‘American Pie’ – Don Mclean about Buddy Holly, Richie Valens, and The Big Bopper
What happened that fateful day was the outcome of a whole chain of errors, improvised decisions, and unfortunate coincidences. On February 3, 1959, three very young rock stars, Buddy Holly, Ritchie Valens, and JP ‘The Big Bopper’ Richardson, were killed in a plane crash near Clear Lake, Iowa, along with pilot Roger Peterson. It had an unprecedented impact on rock and roll history.

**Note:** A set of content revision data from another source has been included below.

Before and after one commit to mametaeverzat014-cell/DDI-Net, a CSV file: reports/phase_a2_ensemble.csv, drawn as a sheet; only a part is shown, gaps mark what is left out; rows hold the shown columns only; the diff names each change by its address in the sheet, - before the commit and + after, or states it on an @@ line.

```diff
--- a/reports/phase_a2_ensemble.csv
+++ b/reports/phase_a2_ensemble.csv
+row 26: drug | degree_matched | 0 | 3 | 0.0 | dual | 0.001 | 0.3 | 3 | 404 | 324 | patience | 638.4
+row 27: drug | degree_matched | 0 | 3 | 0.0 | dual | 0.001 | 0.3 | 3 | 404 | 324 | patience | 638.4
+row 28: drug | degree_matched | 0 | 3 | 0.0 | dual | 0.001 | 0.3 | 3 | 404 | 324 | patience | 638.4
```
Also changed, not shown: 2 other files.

The tragedy became a legend and 12 years later, it was immortalized by Don McLean in his classic American Pie, as “The Day the Music Died.”
‘2000 Miles’ – The Pretenders about Pete Farndon and James Honeyman-Scott
Today the song is considered a Christmas staple, but the classic song of the Pretenders is actually about Pete Farndon and Hames Honeyman-Scott, the two original members of the group who tragically lost their lives due to drug overdose.
‘Oh Thank You Great Spirit’ – Chicago about Jimi Hendrix
One of Chicago’s truly rock songs, the aggressive Terry Kath’s tribute to Jimi Hendrix: Oh, Thank You Great Spirit, is the best song on the band’s 1975 album, Chicago VIII.
‘Back in Black’ – AC/DC about Bon Scott
On February 19, 1980, AC / DC lead singer Bon Scott died. His death, caused by accidental “alcohol poisoning” according to the autopsy report, traumatized the other members of the group. Overwhelmed by the tragedy, the latter decide at first to separate, but later realize that the singer would have wanted them to continue the music. AC / DC, therefore, recruits a new singer, Brian Johnson, and undertakes a new album to pay tribute to the late musician. Back to “Back In Black”, the band’s requiem for Bon Scott.
‘Stuck In A Moment You Can’t Get Out Of’ – U2 about Michael Hutchence
The song was written by Bono thinking of his friend Michael Hutchence, leader of the band INXS, who years before took his own life. In the lyrics, Bono tries to convince his friend of the foolishness he is about to do.
‘Sleeps With Angels’ – Neil Young about Kurt Cobain
In his suicide letter, Kurt quoted the song “Hey Hey, My My (Into the Black)” by Neil Young, so the musician decided to remember the tormented singer with the homonymous song from his album Sleep With Angels and with lines that they talk about someone who left very early.
‘Johnny Bye Bye’ – Bruce Springsteen about Elvis Presley
The Boss was a huge fan of The King. This 1980 song is a heartfelt tribute from Bruce, the fan, to his idol, who died in August 1977. When Springsteen was just 9 years old, he watched Elvis’ appearances on TV and announced that he wanted to be like him. Presley’s death is an unflattering contrast to the over-the-top rockstar lifestyle. Elvis died alone, in his bathroom, affected by substance abuse and being overweight. This made Bruce reflect on the fate of a music star when life stops being glamorous.